A small minority can do it, you have to wish your SO's partners well, etc.
I think that if you are looking at the paragons of poly, the ones that are drowning in compersion and can spend 12 hours processing without a problem, then yes, it is hard.
But if it is just your SO dating another guy and everyone is ok with it, it isn't that big of a deal and it isn't that difficult.
I do have to say, while I wasn't around for the 70's revolution, I have friends who were and I understand your position.
However, to be honest, I don't like that we should have to be poster children for poly. I don't feel like it did anything good for the gay movement and I don't know that it will do the poly movement any good either. I don't feel like I should have to be obligated to be available for Q&A - what I do isn't what everyone does. I don't feel like my relationship model is always perfect. When I started out in poly, I was the only one in my circle who was and I felt like I had to be perfect all the time so people wouldn't blame our problems on poly. And frankly, it sucked and it didn't help my relationships.
Now I just have my relationships. For me it's not a political thing, it's my life and while yes the personal is political, I prefer being able to flatly say, oh guess what, half of mono marriages end in divorce and apparently that system keeps on keeping on. And just . . .live my life.

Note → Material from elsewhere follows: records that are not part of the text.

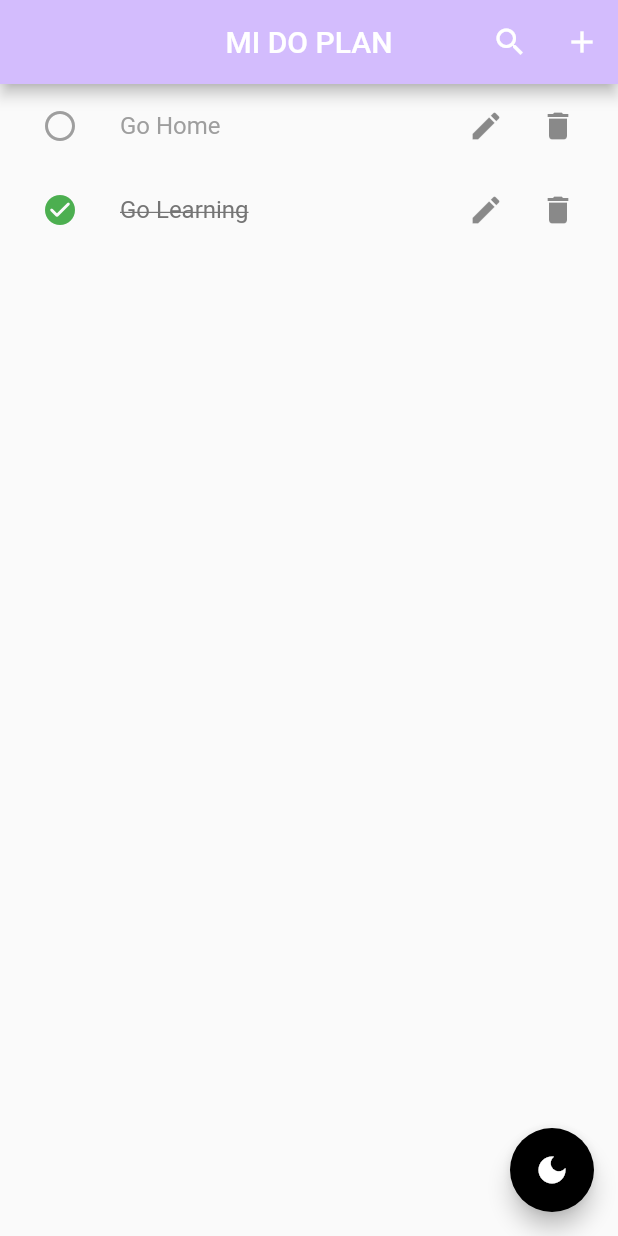
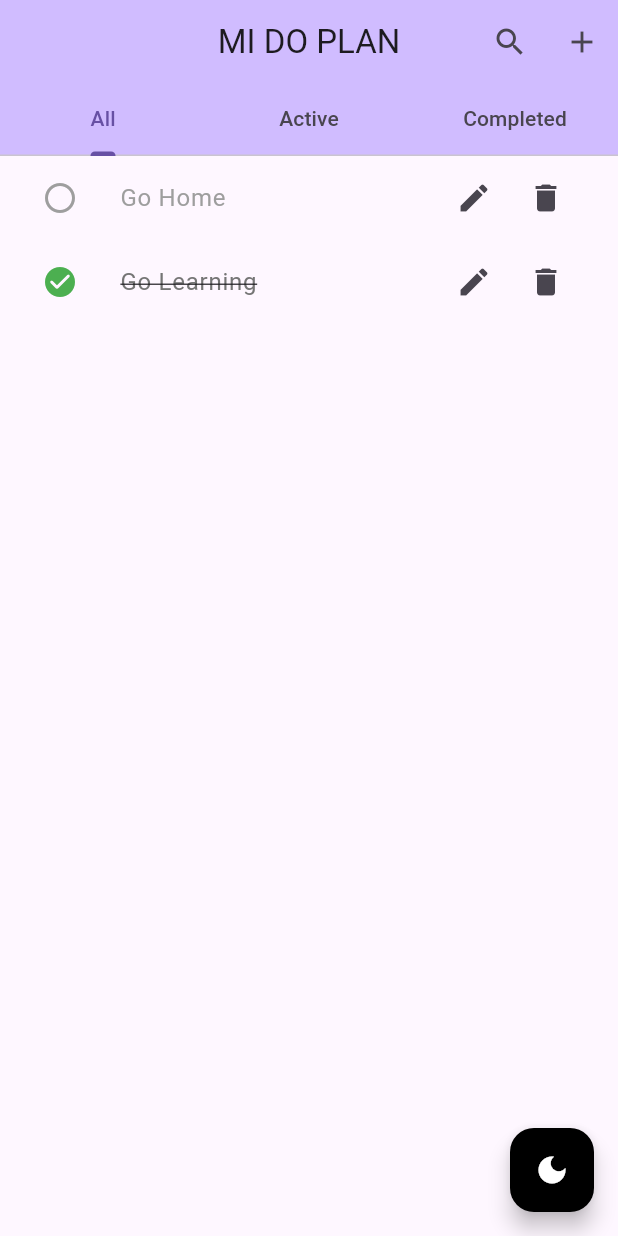
Before and after one commit to Azizjon450/mi-do-plan, a Flutter app: the screen it shows after launch, on a phone screen of 412 x 824 dp. Run offline on Flutter 3.47's test engine with Material 2 defaults, Android fonts, the phone set to English and light mode, and no system bars; our stand-ins replace bloc, flutter_bloc.

Commit message:
add tabbar for filter tasks

```diff
--- /dev/null
+++ b/lib/logic/active_midoplan_cubits/active_midoplans_cubit.dart
@@ -0,0 +1,29 @@
+import 'dart:async';
+
+import 'package:bloc/bloc.dart';
+import 'package:meta/meta.dart';
+import 'package:to_do_cub/data/models/midoplan.dart';
+import 'package:to_do_cub/logic/midoplan/midoplan_cubit.dart';
+
+part 'active_midoplans_state.dart';
+
+class ActiveMidoplansCubit extends Cubit<ActiveMidoplansState> {
+  late final StreamSubscription midoplanSubscription;
+  final MidoplanCubit midoplanCubit;
+  ActiveMidoplansCubit(this.midoplanCubit) : super(ActiveMidoplansInitial()) {
+    midoplanSubscription = midoplanCubit.stream.listen((MidoplanState state) {
+      getActiveMidoplans();
+    });
+  }
+
+  void getActiveMidoplans() {
+    final midoplans = midoplanCubit.state.midoplans!.where((midoplan) => !midoplan.isDone).toList();
+    emit(ActiveMidoplansLoaded(midoplans));
+  }
+
+  @override
+  Future<void> close() {
+    midoplanSubscription.cancel();
+    return super.close();
+  }
+}
--- /dev/null
+++ b/lib/logic/active_midoplan_cubits/active_midoplans_state.dart
@@ -0,0 +1,12 @@
+part of 'active_midoplans_cubit.dart';
+
+@immutable
+abstract class ActiveMidoplansState {}
+
+class ActiveMidoplansInitial extends ActiveMidoplansState {}
+
+class ActiveMidoplansLoaded extends ActiveMidoplansState{
+  final List<MidoPlan> midoplans;
+
+  ActiveMidoplansLoaded(this.midoplans);
+}
--- /dev/null
+++ b/lib/logic/completed_midoplan_cubits/completed_midoplans_cubit.dart
@@ -0,0 +1,29 @@
+import 'dart:async';
+
+import 'package:bloc/bloc.dart';
+import 'package:meta/meta.dart';
+import 'package:to_do_cub/data/models/midoplan.dart';
+import 'package:to_do_cub/logic/midoplan/midoplan_cubit.dart';
+
+part 'completed_midoplans_state.dart';
+
+class CompletedMidoplansCubit extends Cubit<CompletedMidoplansState> {
+  late final StreamSubscription midoplanSubscription;
+  final MidoplanCubit midoplanCubit;
+  CompletedMidoplansCubit(this.midoplanCubit) : super(CompletedMidoplansInitial()) {
+    midoplanSubscription = midoplanCubit.stream.listen((MidoplanState state) {
+      getCompletedMidoplans();
+    });
+  }
+
+  void getCompletedMidoplans() {
+    final midoplans = midoplanCubit.state.midoplans!.where((midoplan) => midoplan.isDone).toList();
+    emit(CompletedMidoplansLoaded(midoplans));
+  }
+
+  @override
+  Future<void> close() {
+    midoplanSubscription.cancel();
+    return super.close();
+  }
+}
--- /dev/null
+++ b/lib/logic/completed_midoplan_cubits/completed_midoplans_state.dart
@@ -0,0 +1,12 @@
+part of 'completed_midoplans_cubit.dart';
+
+@immutable
+abstract class CompletedMidoplansState {}
+
+class CompletedMidoplansInitial extends CompletedMidoplansState {}
+
+class CompletedMidoplansLoaded extends CompletedMidoplansState{
+  final List<MidoPlan> midoplans;
+
+  CompletedMidoplansLoaded(this.midoplans);
+}
--- a/lib/logic/midoplan/midoplan_state.dart
+++ b/lib/logic/midoplan/midoplan_state.dart
@@ -10,7 +10,13 @@ class MidoplanState {
 class MidoplanInitial extends MidoplanState {
   final List<MidoPlan> midoplans;
 
-  const MidoplanInitial(this.midoplans) : super();
+  const MidoplanInitial(this.midoplans);
+}
+
+class MidoplanLoaded extends MidoplanState{
+  final List<MidoPlan> midoplans;
+
+  const MidoplanLoaded(this.midoplans):super(midoplans: midoplans);
 }
 
 class MidoPlanAdded extends MidoplanState {}
--- a/lib/main.dart
+++ b/lib/main.dart
@@ -1,9 +1,11 @@
 import 'package:flutter/material.dart';
 import 'package:flutter_bloc/flutter_bloc.dart';
-import 'package:to_do_cub/logic/cubit/user_cubit.dart';
-import 'package:to_do_cub/presentations/screens/midoplan_details_screen.dart';
 
+import 'logic/active_midoplan_cubits/active_midoplans_cubit.dart';
+import 'logic/user/user_cubit.dart';
+import 'presentations/screens/midoplan_details_screen.dart';
 import '../logic/midoplan/midoplan_cubit.dart';
+import 'logic/completed_midoplan_cubits/completed_midoplans_cubit.dart';
 import 'presentations/screens/midoplan_screen.dart';
 
 void main() {
@@ -35,14 +37,20 @@ class _MyAppState extends State<MyApp> {
         BlocProvider(
           create: (ctx) => MidoplanCubit(userCubit: ctx.read<UserCubit>()),
         ),
+        BlocProvider(
+          create: (ctx) => ActiveMidoplansCubit(ctx.read<MidoplanCubit>()),
+        ),
+        BlocProvider(
+          create: (ctx) => CompletedMidoplansCubit(ctx.read<MidoplanCubit>()),
+        ),
       ],
       child: MaterialApp(
         title: 'MI DO PLAN',
-        //theme: isDarkMode ? ThemeData.dark(useMaterial3: true,) : ThemeData.light(useMaterial3: true,),
-        theme: ThemeData(
-          colorScheme: ColorScheme.fromSeed(seedColor: Colors.deepPurple),
-          //useMaterial3: true,
-        ),
+        theme: isDarkMode ? ThemeData.dark(useMaterial3: true,) : ThemeData.light(useMaterial3: true,),
+        // theme: ThemeData(
+        //   colorScheme: ColorScheme.fromSeed(seedColor: Colors.deepPurple),
+        //   //useMaterial3: true,
+        // ),
         initialRoute: '/',
         routes: {
           '/': (context) => MidoPlanScreen(
--- a/lib/presentations/screens/midoplan_screen.dart
+++ b/lib/presentations/screens/midoplan_screen.dart
@@ -1,12 +1,14 @@
 import 'package:flutter/material.dart';
 import 'package:flutter_bloc/flutter_bloc.dart';
-import 'package:to_do_cub/data/constants/tab_title_constants.dart';
+import 'package:to_do_cub/logic/active_midoplan_cubits/active_midoplans_cubit.dart';
+import 'package:to_do_cub/logic/completed_midoplan_cubits/completed_midoplans_cubit.dart';
 
 import '../../presentations/widgets/manage_midoplan.dart';
 import 'floating_button.dart'; // dark mode
 import '../../logic/midoplan/midoplan_cubit.dart';
 import '../widgets/midoplan_list_item.dart';
 import '../widgets/search_bar.dart';
+import '../../data/constants/tab_title_constants.dart';
 
 class MidoPlanScreen extends StatefulWidget {
   const MidoPlanScreen({
@@ -27,8 +29,10 @@ class _MidoPlanScreenState extends State<MidoPlanScreen> {
 
   @override
   void didChangeDependencies() {
-    if(!_init) {
+    if (!_init) {
       context.read<MidoplanCubit>().getMidoplans();
+      context.read<ActiveMidoplansCubit>().getActiveMidoplans();
+      context.read<CompletedMidoplansCubit>().getCompletedMidoplans();
     }
     _init = true;
     super.didChangeDependencies();
@@ -48,14 +52,15 @@ class _MidoPlanScreenState extends State<MidoPlanScreen> {
   }
 
   void openSearchBar(BuildContext context) {
-    showSearch(context: context, delegate: CearchBar());  //Cearchbar its actually SearchBar))
+    showSearch(
+        context: context,
+        delegate: CearchBar()); //Cearchbar its actually SearchBar))
   }
 
   @override
   Widget build(BuildContext context) {
     return DefaultTabController(
       length: TabTitlesConstants.tabs.length,
-      animationDuration: Duration(seconds: 2),
       child: Scaffold(
         appBar: AppBar(
           backgroundColor: Theme.of(context).colorScheme.inversePrimary,
@@ -72,15 +77,73 @@ class _MidoPlanScreenState extends State<MidoPlanScreen> {
                 },
                 icon: Icon(Icons.add))
           ],
+          bottom: TabBar(
+              tabs: TabTitlesConstants.tabs
+                  .map((tab) => Tab(
+                        text: tab,
+                      ))
+                  .toList()),
         ),
-        body: BlocBuilder<MidoplanCubit, MidoplanState>(
-          builder: (context, state) {
-            return ListView.builder(
-              itemCount: state.midoplans!.length,
-              itemBuilder: (context, index) =>
-                  MidoPlanListItem(midoplan: state.midoplans![index]),
-            );
-          },
+        body: TabBarView(
+          children: [
+            BlocBuilder<MidoplanCubit, MidoplanState>(
+              builder: (context, state) {
+                if (state is MidoplanLoaded) {
+                  return state.midoplans.isEmpty
+                      ? const Center(
+                          child: Text("No have tasks yet"),
+                        )
+                      : ListView.builder(
+                          itemCount: state.midoplans.length,
+                          itemBuilder: (context, index) => MidoPlanListItem(
+                            midoplan: state.midoplans[index],
+                          ),
+                        );
+                }
+                return const Center(
+                  child: Text("No have tasks yet"),
+                );
+              },
+            ),
+            BlocBuilder<ActiveMidoplansCubit, ActiveMidoplansState>(
+              builder: (context, state) {
+                if (state is ActiveMidoplansLoaded) {
+                  return state.midoplans.isEmpty
+                      ? const Center(
+                          child: Text("No have tasks yet"),
+                        )
+                      : ListView.builder(
+                          itemCount: state.midoplans.length,
+                          itemBuilder: (context, index) => MidoPlanListItem(
+                            midoplan: state.midoplans[index],
+                          ),
+                        );
+                }
+                return const Center(
+                  child: Text("No have tasks yet"),
+                );
+              },
+            ),
+            BlocBuilder<CompletedMidoplansCubit, CompletedMidoplansState>(
+              builder: (context, state) {
+                if (state is CompletedMidoplansLoaded) {
+                  return state.midoplans.isEmpty
+                      ? const Center(
+                          child: Text("No have tasks yet"),
+                        )
+                      : ListView.builder(
+                          itemCount: state.midoplans.length,
+                          itemBuilder: (context, index) => MidoPlanListItem(
+                            midoplan: state.midoplans[index],
+                          ),
+                        );
+                }
+                return const Center(
+                  child: Text("No have tasks yet"),
+                );
+              },
+            ),
+          ],
         ),
         floatingActionButton: AnimatedFAB(
           onPressed: widget.toggleDarkMode,
```
Also changed, not shown: lib/logic/midoplan/midoplan_cubit.dart (+16 -9 lines), lib/logic/user/user_cubit.dart (renamed from lib/logic/cubit/user_cubit.dart), lib/logic/user/user_state.dart (renamed from lib/logic/cubit/user_state.dart).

Rev. Jim Jones,
> Poly is hard, but I'm not
> sure I'd say it is THAT hard.
Well, I'd rather newbies think it's going to be awfully, terribly hard and then be pleasantly surprised if it goes easier, than for people to rush into it hastily and have it wreck their lives/ relationships/ marriages. And then blame people like me.
Maybe it's because I'm a veteran of the free-love and open-marriage movements of the 1960s and 1970s. I've seen too many people get starry-eyed about poly in theory and charge into it when it isn't right for them, and have train wrecks, and then turn conservative because of it. I don't want that on my karma.
Post a Comment